* [What is required]: Could you print the lines below exactly, from the one holding "-sns.plt.title('RAxML Likelihood Score vs. Deviation" through the last line, with no other output?

[Given records Boundary: Start]

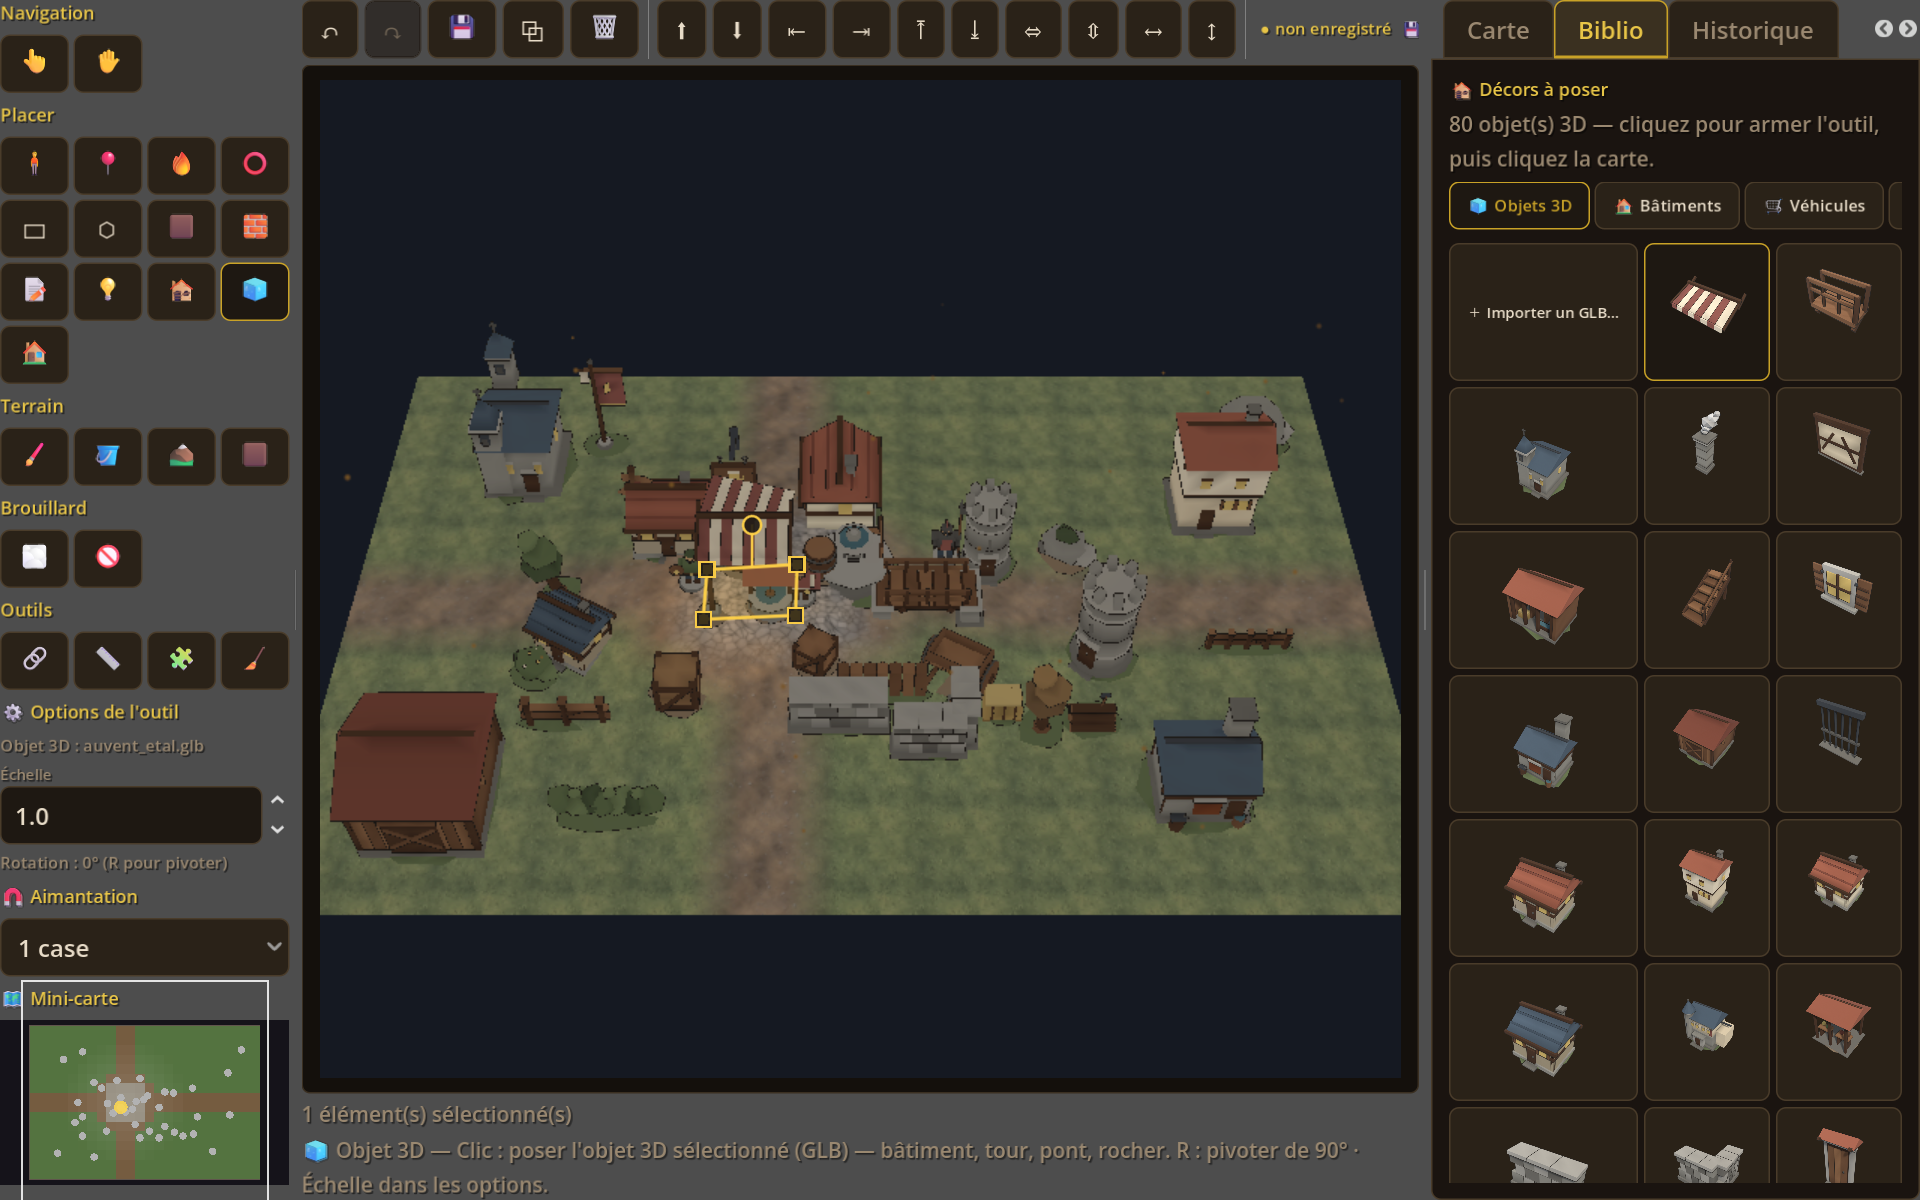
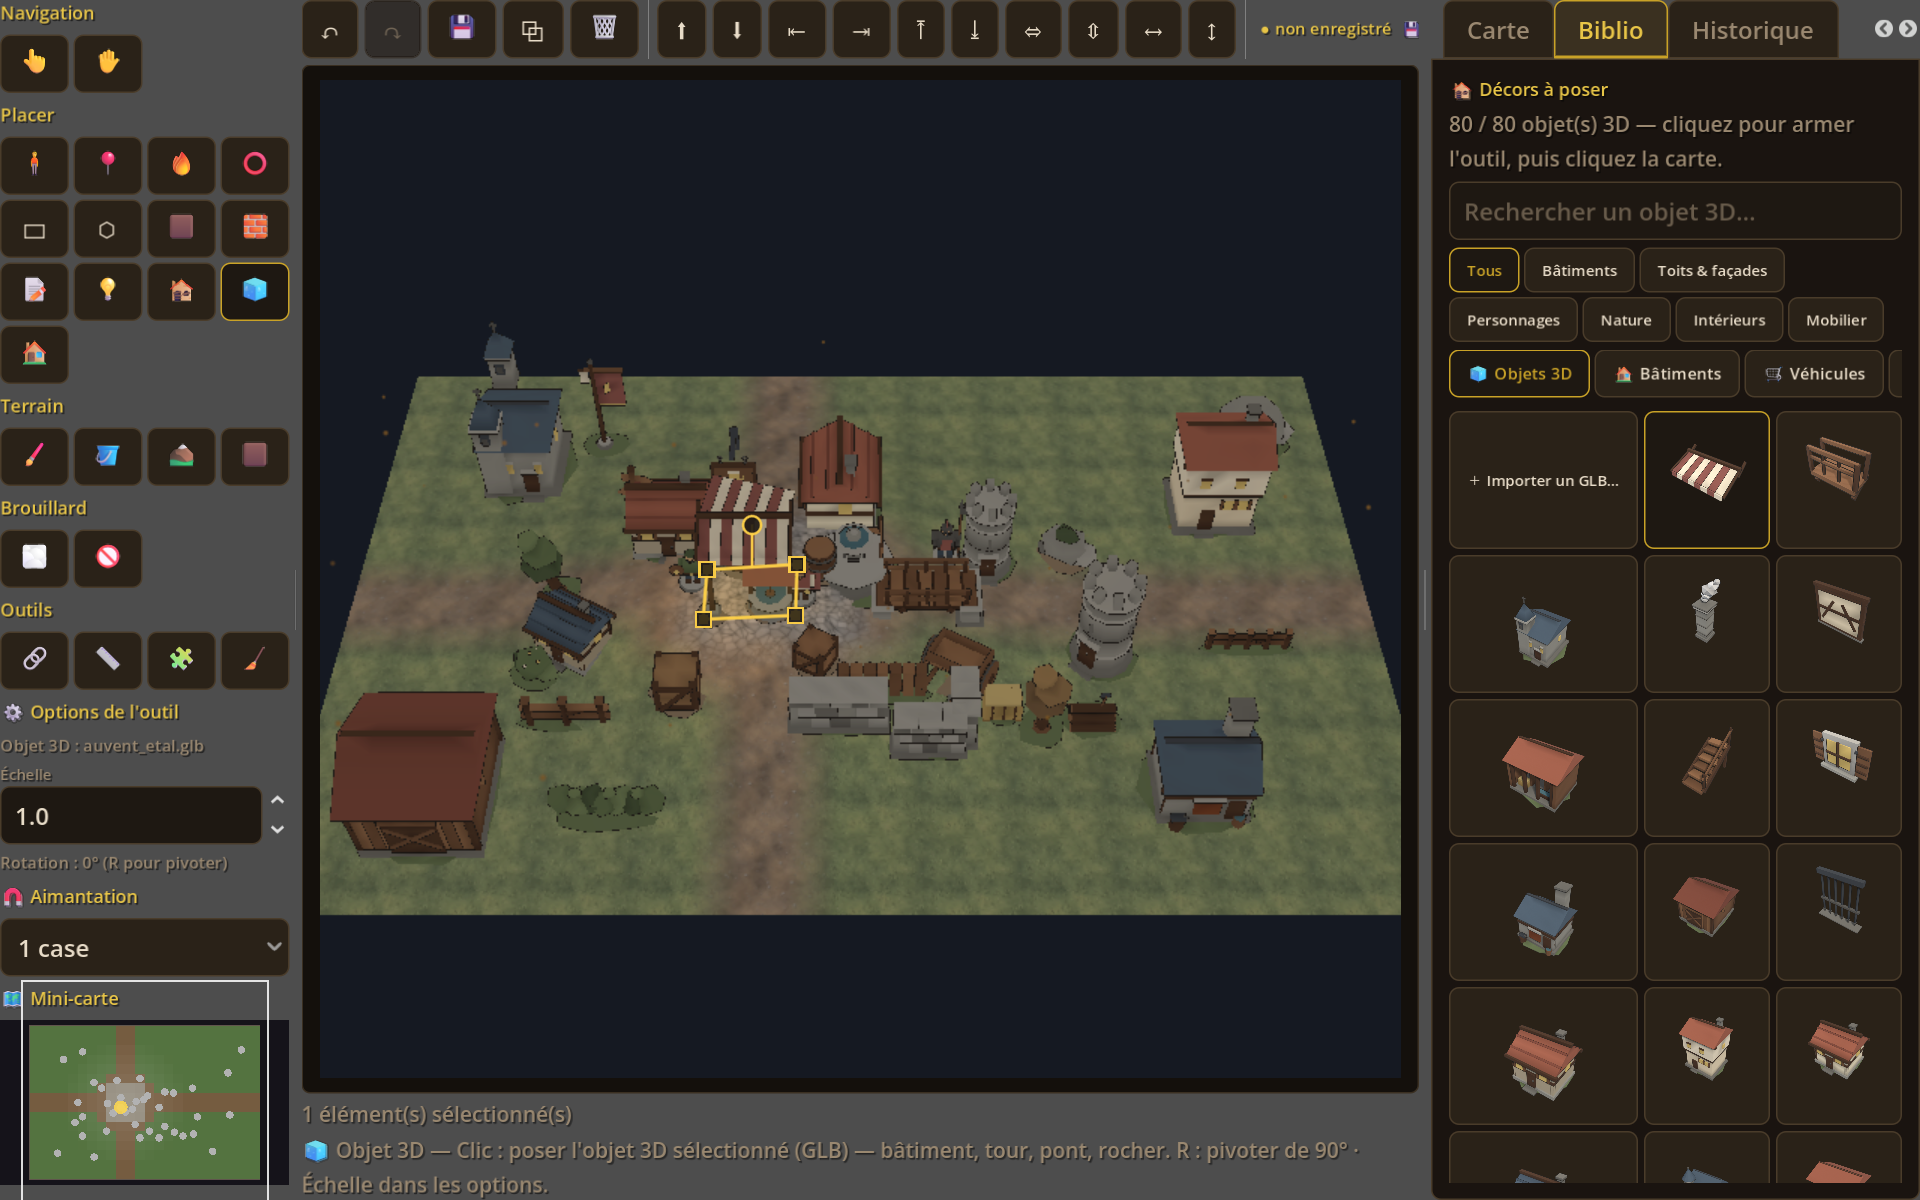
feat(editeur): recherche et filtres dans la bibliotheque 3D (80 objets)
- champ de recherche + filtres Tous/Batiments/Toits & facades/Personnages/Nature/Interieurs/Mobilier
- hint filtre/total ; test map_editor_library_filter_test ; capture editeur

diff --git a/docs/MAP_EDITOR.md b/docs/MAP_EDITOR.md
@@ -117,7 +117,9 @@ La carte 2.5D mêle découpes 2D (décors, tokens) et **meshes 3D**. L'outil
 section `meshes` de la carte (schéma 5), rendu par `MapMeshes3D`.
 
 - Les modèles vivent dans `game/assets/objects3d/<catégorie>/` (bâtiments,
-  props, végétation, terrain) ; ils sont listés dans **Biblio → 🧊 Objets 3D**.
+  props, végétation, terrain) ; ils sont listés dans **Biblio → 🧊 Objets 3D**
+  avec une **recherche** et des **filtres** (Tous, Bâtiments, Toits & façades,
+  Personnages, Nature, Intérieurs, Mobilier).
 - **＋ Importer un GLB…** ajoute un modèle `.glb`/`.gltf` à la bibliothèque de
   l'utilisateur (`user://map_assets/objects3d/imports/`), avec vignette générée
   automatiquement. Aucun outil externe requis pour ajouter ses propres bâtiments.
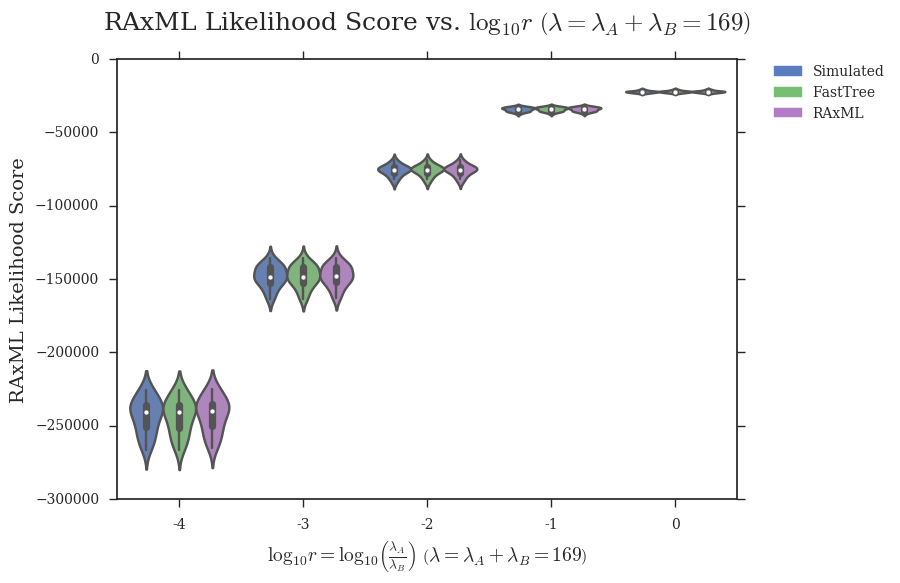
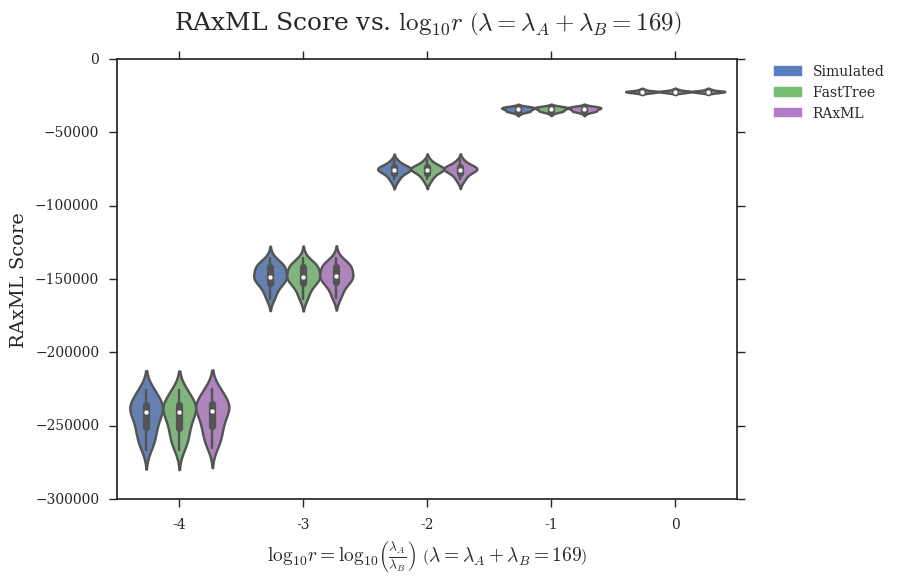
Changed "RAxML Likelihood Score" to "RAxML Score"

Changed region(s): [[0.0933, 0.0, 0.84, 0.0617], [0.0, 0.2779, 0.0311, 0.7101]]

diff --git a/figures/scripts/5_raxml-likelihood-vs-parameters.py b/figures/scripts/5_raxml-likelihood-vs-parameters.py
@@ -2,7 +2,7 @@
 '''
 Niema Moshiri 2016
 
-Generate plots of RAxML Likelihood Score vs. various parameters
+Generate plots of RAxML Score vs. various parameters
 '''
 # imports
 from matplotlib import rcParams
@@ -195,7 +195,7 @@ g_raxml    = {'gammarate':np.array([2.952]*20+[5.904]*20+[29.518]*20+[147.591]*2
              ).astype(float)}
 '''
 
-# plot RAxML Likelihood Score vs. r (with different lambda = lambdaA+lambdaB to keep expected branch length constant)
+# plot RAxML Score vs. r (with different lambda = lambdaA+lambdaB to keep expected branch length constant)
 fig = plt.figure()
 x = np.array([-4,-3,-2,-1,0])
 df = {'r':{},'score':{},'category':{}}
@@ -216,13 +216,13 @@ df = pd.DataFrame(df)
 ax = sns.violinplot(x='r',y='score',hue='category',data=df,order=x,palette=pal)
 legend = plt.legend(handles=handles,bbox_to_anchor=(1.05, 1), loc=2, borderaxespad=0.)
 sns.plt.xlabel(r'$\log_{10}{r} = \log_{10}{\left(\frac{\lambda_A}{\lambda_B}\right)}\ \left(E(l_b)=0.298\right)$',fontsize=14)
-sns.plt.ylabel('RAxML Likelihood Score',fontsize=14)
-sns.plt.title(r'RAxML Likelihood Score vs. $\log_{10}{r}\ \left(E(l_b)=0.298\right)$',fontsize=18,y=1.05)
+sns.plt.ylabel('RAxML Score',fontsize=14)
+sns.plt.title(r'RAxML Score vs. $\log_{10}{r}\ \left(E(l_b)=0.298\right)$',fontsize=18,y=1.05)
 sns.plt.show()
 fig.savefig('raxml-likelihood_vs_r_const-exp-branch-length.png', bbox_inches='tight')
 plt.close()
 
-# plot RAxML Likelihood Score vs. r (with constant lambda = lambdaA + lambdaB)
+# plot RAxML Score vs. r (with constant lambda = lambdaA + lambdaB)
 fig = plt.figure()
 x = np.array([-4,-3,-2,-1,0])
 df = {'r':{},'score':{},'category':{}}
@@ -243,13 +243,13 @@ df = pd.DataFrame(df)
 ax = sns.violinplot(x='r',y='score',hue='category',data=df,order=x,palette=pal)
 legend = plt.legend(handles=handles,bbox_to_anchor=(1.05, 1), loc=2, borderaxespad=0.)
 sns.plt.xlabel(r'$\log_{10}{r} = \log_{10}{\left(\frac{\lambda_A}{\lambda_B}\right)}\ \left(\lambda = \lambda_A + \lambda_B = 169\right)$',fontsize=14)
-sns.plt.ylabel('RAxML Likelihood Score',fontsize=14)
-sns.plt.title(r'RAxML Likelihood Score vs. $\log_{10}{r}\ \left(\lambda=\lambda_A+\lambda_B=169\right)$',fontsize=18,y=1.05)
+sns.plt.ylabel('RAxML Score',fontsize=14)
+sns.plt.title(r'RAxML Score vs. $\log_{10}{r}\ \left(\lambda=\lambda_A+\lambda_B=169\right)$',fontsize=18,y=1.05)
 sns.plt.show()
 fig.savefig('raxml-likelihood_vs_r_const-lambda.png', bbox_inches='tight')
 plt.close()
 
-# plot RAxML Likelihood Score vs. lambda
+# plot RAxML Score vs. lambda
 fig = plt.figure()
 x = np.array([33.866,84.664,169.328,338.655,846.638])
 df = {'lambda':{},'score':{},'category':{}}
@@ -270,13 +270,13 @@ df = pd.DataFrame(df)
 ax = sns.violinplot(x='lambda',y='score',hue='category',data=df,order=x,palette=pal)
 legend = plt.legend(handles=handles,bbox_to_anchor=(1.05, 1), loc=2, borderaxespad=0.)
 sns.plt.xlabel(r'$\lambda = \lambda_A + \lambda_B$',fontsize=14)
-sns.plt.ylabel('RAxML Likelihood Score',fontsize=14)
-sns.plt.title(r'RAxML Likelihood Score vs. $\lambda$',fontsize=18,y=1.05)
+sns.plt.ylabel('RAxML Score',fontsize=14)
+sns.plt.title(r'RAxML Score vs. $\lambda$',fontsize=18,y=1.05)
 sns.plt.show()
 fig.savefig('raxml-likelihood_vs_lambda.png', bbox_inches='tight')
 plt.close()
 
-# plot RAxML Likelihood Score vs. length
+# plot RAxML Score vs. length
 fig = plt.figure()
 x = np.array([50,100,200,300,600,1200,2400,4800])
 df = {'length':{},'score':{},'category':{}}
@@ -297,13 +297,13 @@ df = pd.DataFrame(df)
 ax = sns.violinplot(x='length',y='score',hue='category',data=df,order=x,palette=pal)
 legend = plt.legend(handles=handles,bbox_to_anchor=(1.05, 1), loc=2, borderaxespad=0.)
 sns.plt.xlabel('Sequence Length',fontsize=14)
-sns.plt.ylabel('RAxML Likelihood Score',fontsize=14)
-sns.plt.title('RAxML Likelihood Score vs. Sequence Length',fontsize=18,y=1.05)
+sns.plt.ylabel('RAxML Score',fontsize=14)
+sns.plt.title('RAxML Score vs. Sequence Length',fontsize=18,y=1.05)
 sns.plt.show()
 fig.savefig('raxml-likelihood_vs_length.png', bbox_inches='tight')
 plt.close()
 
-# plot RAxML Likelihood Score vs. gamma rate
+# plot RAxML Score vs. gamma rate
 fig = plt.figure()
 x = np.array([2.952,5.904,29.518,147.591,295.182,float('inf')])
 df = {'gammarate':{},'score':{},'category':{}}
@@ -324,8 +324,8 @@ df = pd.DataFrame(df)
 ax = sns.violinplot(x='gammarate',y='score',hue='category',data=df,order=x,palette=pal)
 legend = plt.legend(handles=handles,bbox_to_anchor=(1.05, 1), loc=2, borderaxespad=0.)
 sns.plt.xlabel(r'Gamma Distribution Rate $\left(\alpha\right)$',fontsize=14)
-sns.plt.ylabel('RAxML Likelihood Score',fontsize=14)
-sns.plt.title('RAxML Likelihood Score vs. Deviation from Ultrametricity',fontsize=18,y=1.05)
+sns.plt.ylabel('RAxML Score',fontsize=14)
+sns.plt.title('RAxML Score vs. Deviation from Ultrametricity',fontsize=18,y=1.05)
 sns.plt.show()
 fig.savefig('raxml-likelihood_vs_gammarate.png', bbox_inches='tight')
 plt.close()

[Given records Boundary: End]

* [Answer to this problem]:
-sns.plt.title('RAxML Likelihood Score vs. Deviation from Ultrametricity',fontsize=18,y=1.05)
+sns.plt.ylabel('RAxML Score',fontsize=14)
+sns.plt.title('RAxML Score vs. Deviation from Ultrametricity',fontsize=18,y=1.05)
 sns.plt.show()
 fig.savefig('raxml-likelihood_vs_gammarate.png', bbox_inches='tight')
 plt.close()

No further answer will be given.